The Stars before him from the Field of Night,
Drives Night along with them from Heav’n, and strikes
T’he Sultans Turret with a Shaft of Light.

2

Before the phantom of False morning died,
Methought a Voice within the Tavern cried,
“When all the Temple is prepared within,
“Why nods the drowsy Worshipper outside?”

3

And, as the Cock crew, those who stood before
The Tavern shouted-”Open then the Door!
“You know how little while we have to stay,
“And, once departed, may return no more.”

4

Now the New Year reviving old Desires,
The thoughtful Soul to Solitude retires,
Where the WHITE HAND OF MOSES on the Bough
Puts out, and Jesus from the Ground suspires.

5

Iram indeed is gone with all his Rose,
And Jamshyd’s Sev’n-ring’d Cup where no one knows;
But still a Ruby kindles in the Vine,
And many a Garden by the Water blows.

6

And David’s Lips are lockt; but in divine
High-piping Pehlevi, with “Wine! Wine!

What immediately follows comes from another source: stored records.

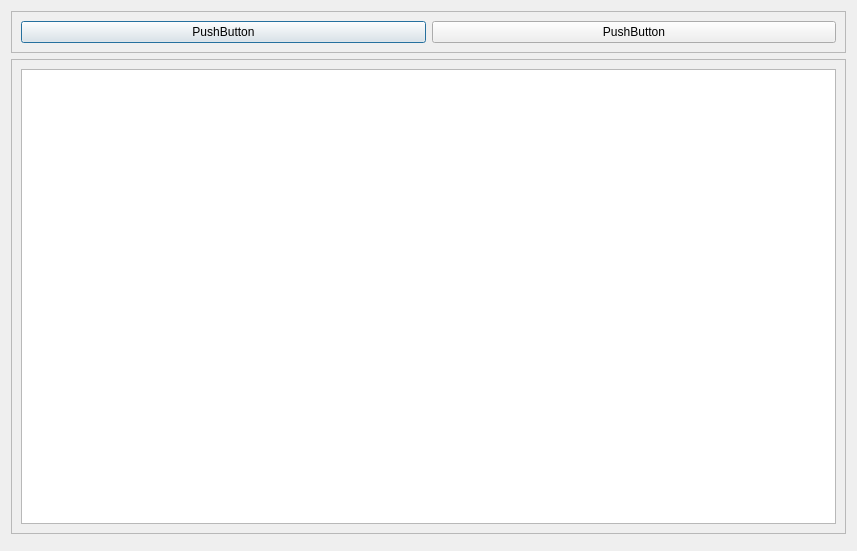
First picture: the form in src/lipattributestableform.ui, repository Doggerr111/VRSA, before the edit.
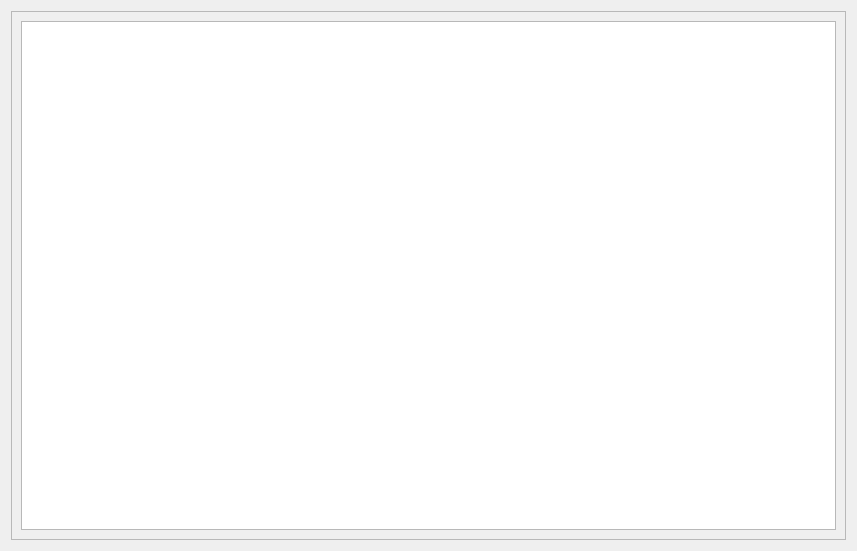
Second picture: the form after the edit. Custom widgets are drawn as their Qt base class.

Commit message: remove useless buttons

```diff
--- a/src/lipattributestableform.ui
+++ b/src/lipattributestableform.ui
@@ -14,32 +14,6 @@
    <string>Dialog</string>
   </property>
   <layout class="QVBoxLayout" name="verticalLayout_2">
-   <item>
-    <widget class="QFrame" name="frame">
-     <property name="frameShape">
-      <enum>QFrame::StyledPanel</enum>
-     </property>
-     <property name="frameShadow">
-      <enum>QFrame::Raised</enum>
-     </property>
-     <layout class="QHBoxLayout" name="horizontalLayout_2">
-      <item>
-       <widget class="QPushButton" name="pushButton">
-        <property name="text">
-         <string>PushButton</string>
-        </property>
-       </widget>
-      </item>
-      <item>
-       <widget class="QPushButton" name="pushButton_2">
-        <property name="text">
-         <string>PushButton</string>
-        </property>
-       </widget>
-      </item>
-     </layout>
-    </widget>
-   </item>
    <item>
     <widget class="QFrame" name="frame_2">
      <property name="frameShape">
@@ -55,16 +29,6 @@
      </layout>
     </widget>
    </item>
-   <item>
-    <widget class="QFrame" name="frame_3">
-     <property name="frameShape">
-      <enum>QFrame::StyledPanel</enum>
-     </property>
-     <property name="frameShadow">
-      <enum>QFrame::Raised</enum>
-     </property>
-    </widget>
-   </item>
   </layout>
  </widget>
  <customwidgets>
```
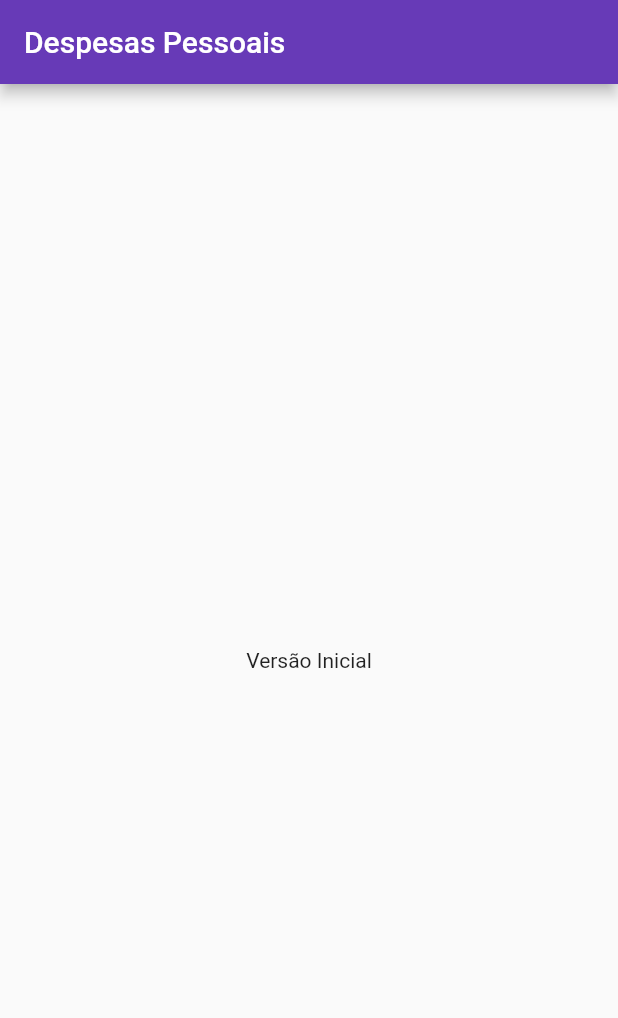
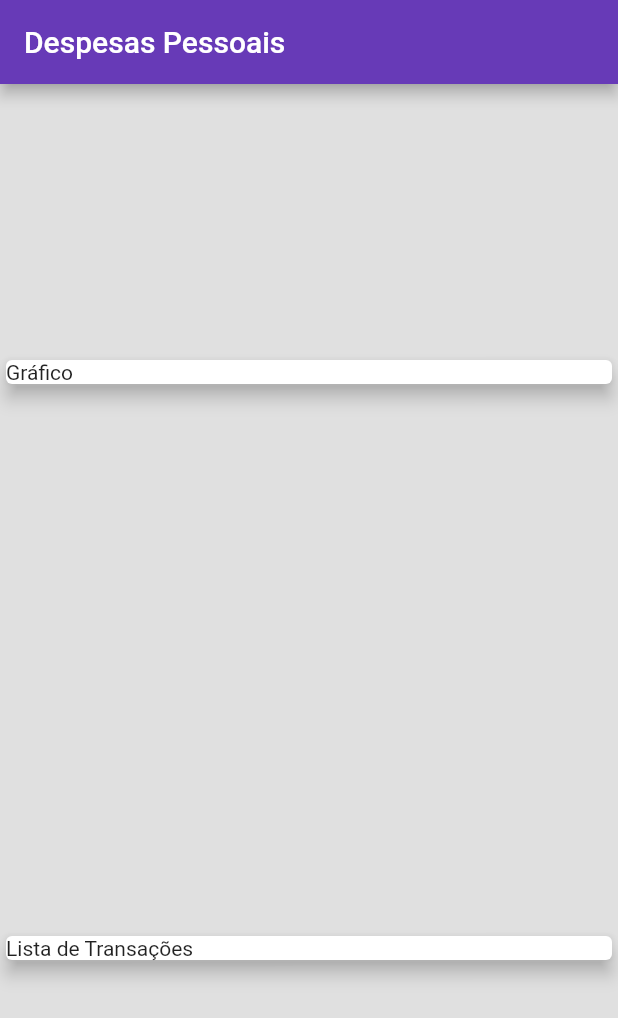
Before and after one commit to mlesouza/Curso-Flutter, a Flutter app: the screen it shows after launch, on a phone screen of 412 x 824 dp. Shown: the top 1018 px of the screen. Run offline on Flutter 3.47's test engine with Material 2 defaults, Android fonts, the phone set to English and light mode, and no system bars.

```diff
--- a/app-expenses/lib/main.dart
+++ b/app-expenses/lib/main.dart
@@ -1,3 +1,4 @@
+import 'package:expenses/models/transaction.dart';
 import 'package:flutter/material.dart';
 
 main() => runApp(ExpensesApp());
@@ -16,12 +17,41 @@ class ExpensesApp extends StatelessWidget {
 }
 
 class MyHomePage extends StatelessWidget {
+  final _transactions = [
+    Transaction(
+      id: 't1',
+      title: 'Novo Tênis de Corrida',
+      value: 30.76,
+      date: DateTime.now(),
+    ),
+  ];
+
   @override
   Widget build(BuildContext context) {
     return Scaffold(
-      appBar: AppBar(title: Text('Despesas Pessoais')),
-      body: Center(
-        child: Text('Versão Inicial'),
+      appBar: AppBar(
+        title: Text('Despesas Pessoais'),
+      ),
+      backgroundColor: Colors.grey.shade300,
+      body: Column(
+        mainAxisAlignment: MainAxisAlignment.spaceAround,
+        crossAxisAlignment: CrossAxisAlignment.stretch,
+        children: <Widget>[
+          Container(
+            width: double.infinity,
+            child: Card(
+              child: Text('Gráfico'),
+              elevation: 5,
+            ),
+          ),
+          Container(
+            width: double.infinity,
+            child: Card(
+              elevation: 5,
+              child: Text('Lista de Transações'),
+            ),
+          )
+        ],
       ),
     );
   }
--- /dev/null
+++ b/app-expenses/lib/models/transaction.dart
@@ -0,0 +1,15 @@
+import 'package:flutter/foundation.dart';
+
+class Transaction {
+  final String id;
+  final String title;
+  final double value;
+  final DateTime date;
+
+  Transaction({
+    @required this.id,
+    @required this.title,
+    @required this.value,
+    @required this.date,
+  });
+}
```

Wine!
“Red Wine!”-the Nightingale cries to the Rose
That sallow cheek of hers to incarnadine.

7

Come, fill the Cup, and in the fire of Spring
Your Winter-garment of Repentance fling:
The Bird of Time has but a little way
To flutter-and the Bird is on the Wing.

8

Whether at Naishapur or Babylon,
Whether the Cup with sweet or bitter run,
The Wine of Life keeps oozing drop by drop,
The Leaves of Life keep falling one by one.

Omet Hayyam

The Rubaiyat of Omar Khayyam
by Edward FitzGerald

Walking in the beach

istanbul